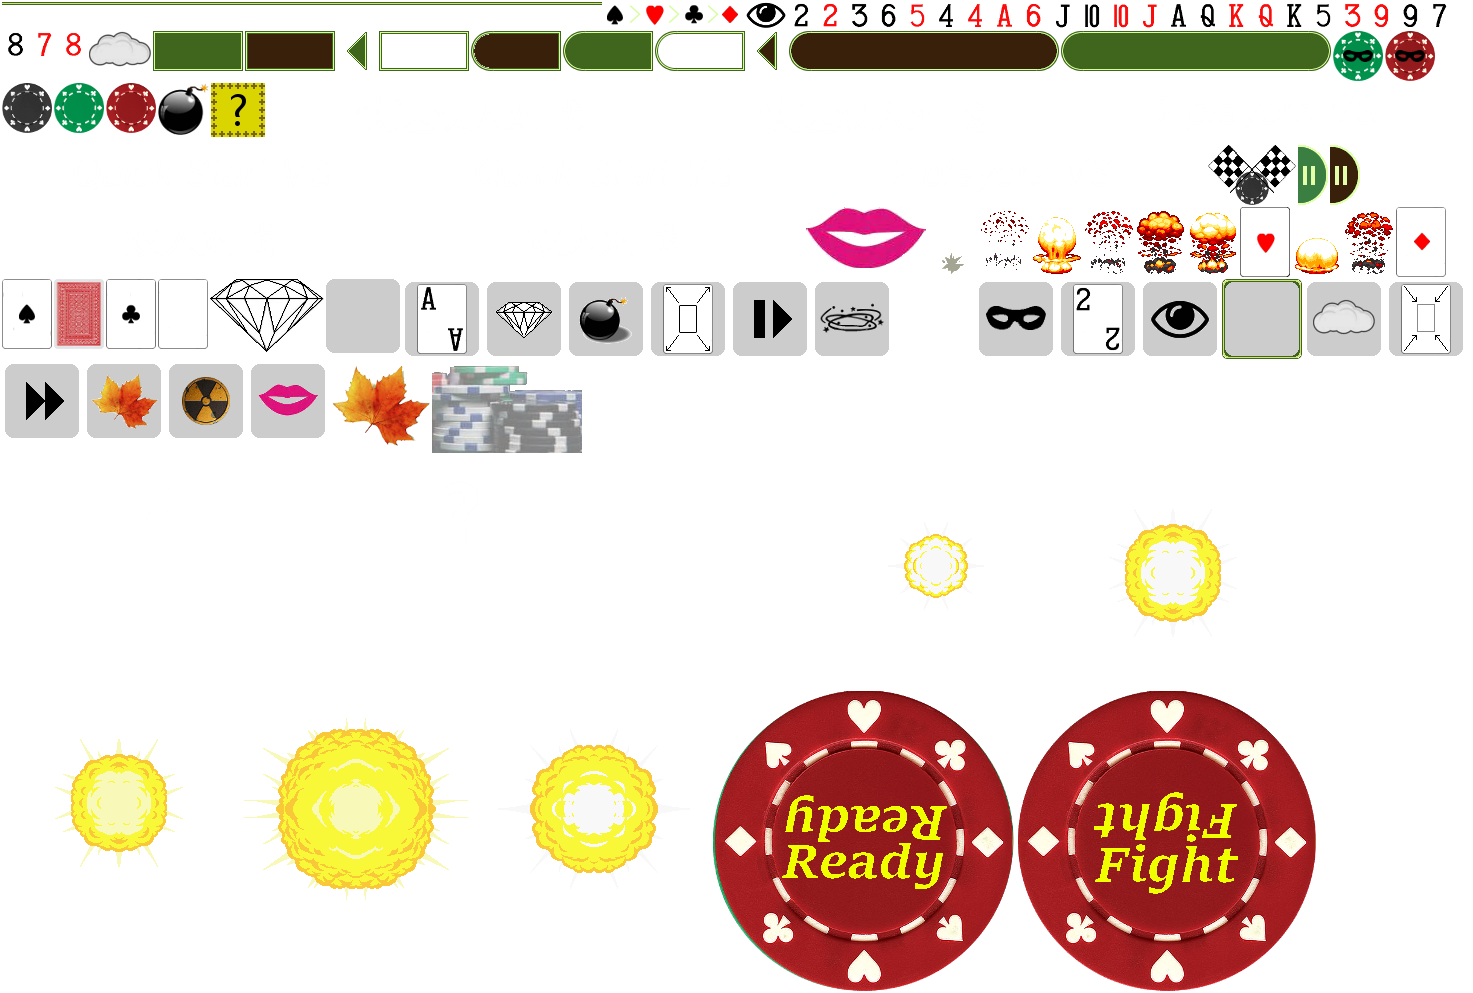
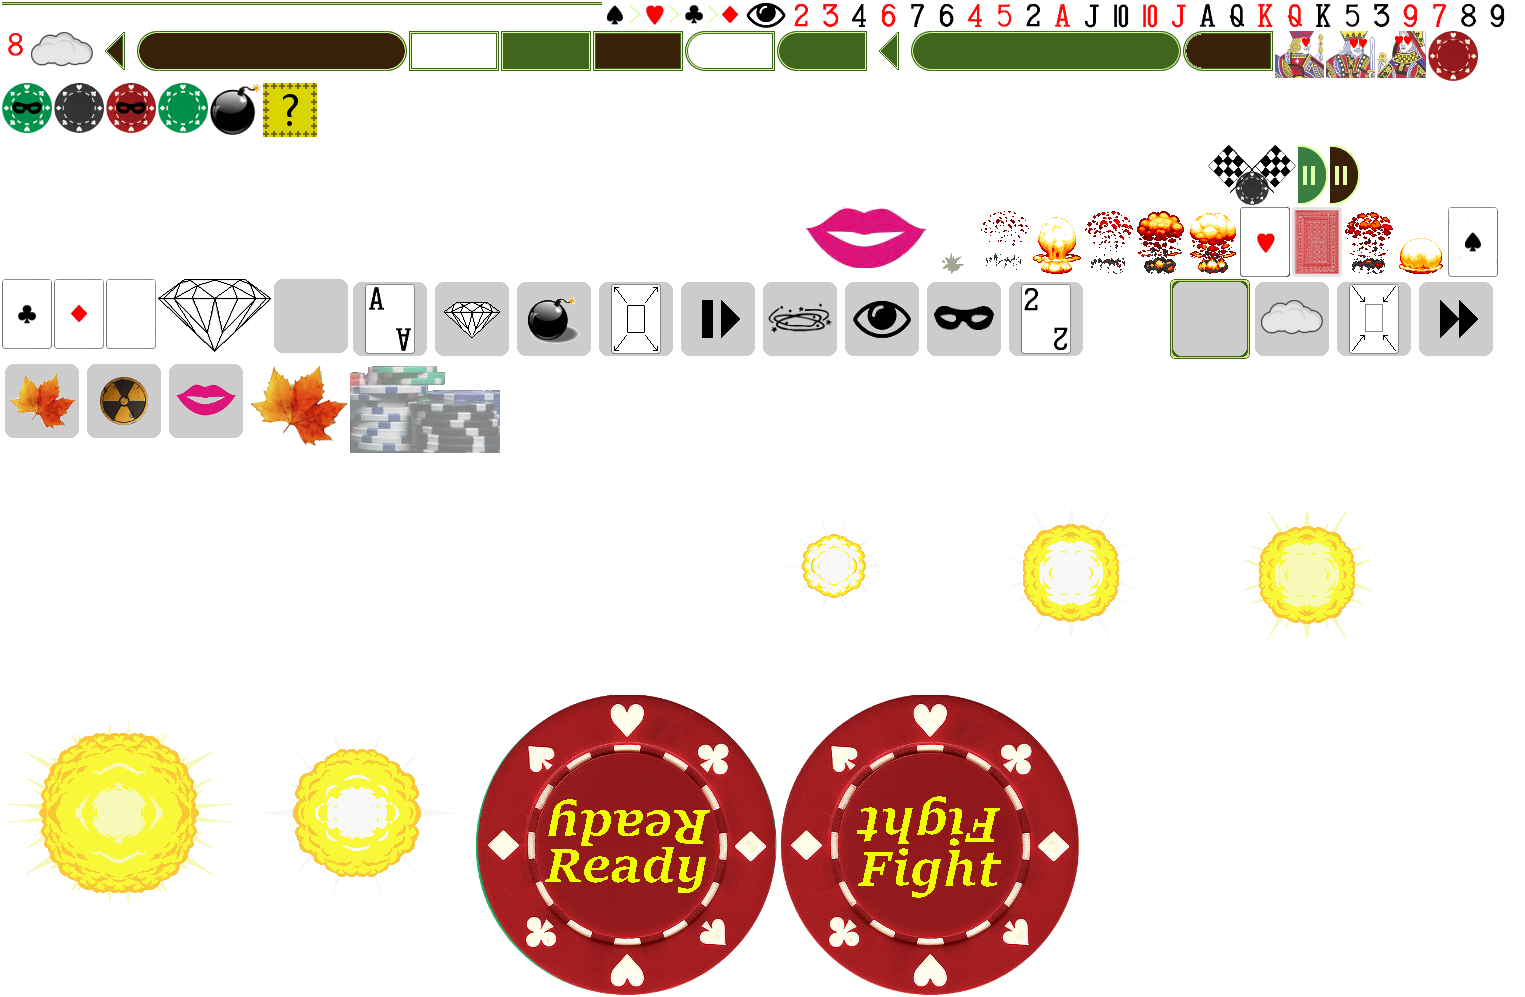
add diamond and kiss effect; improve intro

diff --git a/src/item.js b/src/item.js
@@ -202,6 +202,21 @@ var KissItemModel = ItemModel.extend({
                     sprite.speedY = sy;
                     sprite.speedX = sy * ( sprite.x - cc.winSize.width/2 ) / (sprite.y - playerY);
                     sprite.onTouchRelease();
+
+                    var loveSprite = new cc.Sprite(cc.spriteFrameCache.getSpriteFrame( sprite.model.get("number") == 13 ? "k-in-love.png" : "j-in-love.png"));
+                    loveSprite.attr({
+                        x: sprite.width/2,
+                        y: sprite.height/2
+                    })
+                    sprite.addChild(loveSprite);
+                    loveSprite.runAction(cc.sequence(
+                        cc.scaleTo(0.3,1.3,1.3),
+                        cc.scaleTo(0.1,1,1),
+                        cc.delayTime(0.5),
+                        cc.callFunc(function(){
+                            this.removeFromParent(true);
+                        },loveSprite)
+                    ))
                 }
             }
         });
@@ -248,6 +263,21 @@ var DiamondItemModel = ItemModel.extend({
                     sprite.speedY = sy;
                     sprite.speedX = sy * ( sprite.x - cc.winSize.width/2 ) / (sprite.y - playerY);
                     sprite.onTouchRelease();
+
+                    var loveSprite = new cc.Sprite(cc.spriteFrameCache.getSpriteFrame("q-in-love.png"));
+                    loveSprite.attr({
+                        x: sprite.width/2,
+                        y: sprite.height/2
+                    })
+                    sprite.addChild(loveSprite);
+                    loveSprite.runAction(cc.sequence(
+                        cc.scaleTo(0.3,1.3,1.3),
+                        cc.scaleTo(0.1,1,1),
+                        cc.delayTime(0.5),
+                        cc.callFunc(function(){
+                            this.removeFromParent(true);
+                        },loveSprite)
+                    ))
                 }
             }
         });

diff --git a/src/app.js b/src/app.js
@@ -480,7 +480,7 @@ var MainLayer = cc.LayerColor.extend({
                     if (Math.random() < self.model.get("itemAppearRate")) {
                         self.generateItems.call(self);
                     }
-                    self.model.generateItemCountDown = GENERATE_ITEM_INTERVAL;
+                    self.model.generateItemCountDown = GENERATE_ITEM_INTERVAL-1+Math.round(Math.random()*3);
                 }
                 self.model.generateItemCountDown--;
 
@@ -755,7 +755,7 @@ var GameModel = Backbone.Model.extend({
             new ItemPattern4Model()
         ];
 
-        this.itemPool = ["ace","bomb","cloud","diamond", "dizzy","enlarge","fast","leaf","nuke", "shrink","spy","slow","thief", "two"];
+        this.itemPool = ["ace","bomb","cloud","diamond", "dizzy","enlarge","fast","kiss","leaf","nuke", "shrink","spy","slow","thief", "two"];
         //this.itemPool = ["diamond","kiss"];
     },
     newDeck:function(){

diff --git a/src/poker-card.js b/src/poker-card.js
@@ -63,7 +63,7 @@ var NormalCardSprite = cc.Sprite.extend({
                     //dizzy
                     if ( gameModel.player2.get("dizzy") )
                         this.dizzy();
-                    else this.rotation = 0;
+                    else this.rotation = 180;
                     //touchable change
                     this.touchable = (gameModel.player2.get("type") !== "ai");
                 }, target);
@@ -101,7 +101,7 @@ var NormalCardSprite = cc.Sprite.extend({
                     //dizzy
                     if ( gameModel.player1.get("dizzy") )
                         this.dizzy();
-                    else this.rotation = 180;
+                    else this.rotation = 0;
                     //touchable change
                     this.touchable = (gameModel.player1.get("type") !== "ai");
                 }, target);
——
- PROBLEM REQUIREMENTS -
Leaving out every picture, repeat the records above exactly as they stand.

- RESULT BELOW -
add diamond and kiss effect; improve intro

diff --git a/src/item.js b/src/item.js
@@ -202,6 +202,21 @@ var KissItemModel = ItemModel.extend({
                     sprite.speedY = sy;
                     sprite.speedX = sy * ( sprite.x - cc.winSize.width/2 ) / (sprite.y - playerY);
                     sprite.onTouchRelease();
+
+                    var loveSprite = new cc.Sprite(cc.spriteFrameCache.getSpriteFrame( sprite.model.get("number") == 13 ? "k-in-love.png" : "j-in-love.png"));
+                    loveSprite.attr({
+                        x: sprite.width/2,
+                        y: sprite.height/2
+                    })
+                    sprite.addChild(loveSprite);
+                    loveSprite.runAction(cc.sequence(
+                        cc.scaleTo(0.3,1.3,1.3),
+                        cc.scaleTo(0.1,1,1),
+                        cc.delayTime(0.5),
+                        cc.callFunc(function(){
+                            this.removeFromParent(true);
+                        },loveSprite)
+                    ))
                 }
             }
         });
@@ -248,6 +263,21 @@ var DiamondItemModel = ItemModel.extend({
                     sprite.speedY = sy;
                     sprite.speedX = sy * ( sprite.x - cc.winSize.width/2 ) / (sprite.y - playerY);
                     sprite.onTouchRelease();
+
+                    var loveSprite = new cc.Sprite(cc.spriteFrameCache.getSpriteFrame("q-in-love.png"));
+                    loveSprite.attr({
+                        x: sprite.width/2,
+                        y: sprite.height/2
+                    })
+                    sprite.addChild(loveSprite);
+                    loveSprite.runAction(cc.sequence(
+                        cc.scaleTo(0.3,1.3,1.3),
+                        cc.scaleTo(0.1,1,1),
+                        cc.delayTime(0.5),
+                        cc.callFunc(function(){
+                            this.removeFromParent(true);
+                        },loveSprite)
+                    ))
                 }
             }
         });

diff --git a/src/app.js b/src/app.js
@@ -480,7 +480,7 @@ var MainLayer = cc.LayerColor.extend({
                     if (Math.random() < self.model.get("itemAppearRate")) {
                         self.generateItems.call(self);
                     }
-                    self.model.generateItemCountDown = GENERATE_ITEM_INTERVAL;
+                    self.model.generateItemCountDown = GENERATE_ITEM_INTERVAL-1+Math.round(Math.random()*3);
                 }
                 self.model.generateItemCountDown--;
 
@@ -755,7 +755,7 @@ var GameModel = Backbone.Model.extend({
             new ItemPattern4Model()
         ];
 
-        this.itemPool = ["ace","bomb","cloud","diamond", "dizzy","enlarge","fast","leaf","nuke", "shrink","spy","slow","thief", "two"];
+        this.itemPool = ["ace","bomb","cloud","diamond", "dizzy","enlarge","fast","kiss","leaf","nuke", "shrink","spy","slow","thief", "two"];
         //this.itemPool = ["diamond","kiss"];
     },
     newDeck:function(){

diff --git a/src/poker-card.js b/src/poker-card.js
@@ -63,7 +63,7 @@ var NormalCardSprite = cc.Sprite.extend({
                     //dizzy
                     if ( gameModel.player2.get("dizzy") )
                         this.dizzy();
-                    else this.rotation = 0;
+                    else this.rotation = 180;
                     //touchable change
                     this.touchable = (gameModel.player2.get("type") !== "ai");
                 }, target);
@@ -101,7 +101,7 @@ var NormalCardSprite = cc.Sprite.extend({
                     //dizzy
                     if ( gameModel.player1.get("dizzy") )
                         this.dizzy();
-                    else this.rotation = 180;
+                    else this.rotation = 0;
                     //touchable change
                     this.touchable = (gameModel.player1.get("type") !== "ai");
                 }, target);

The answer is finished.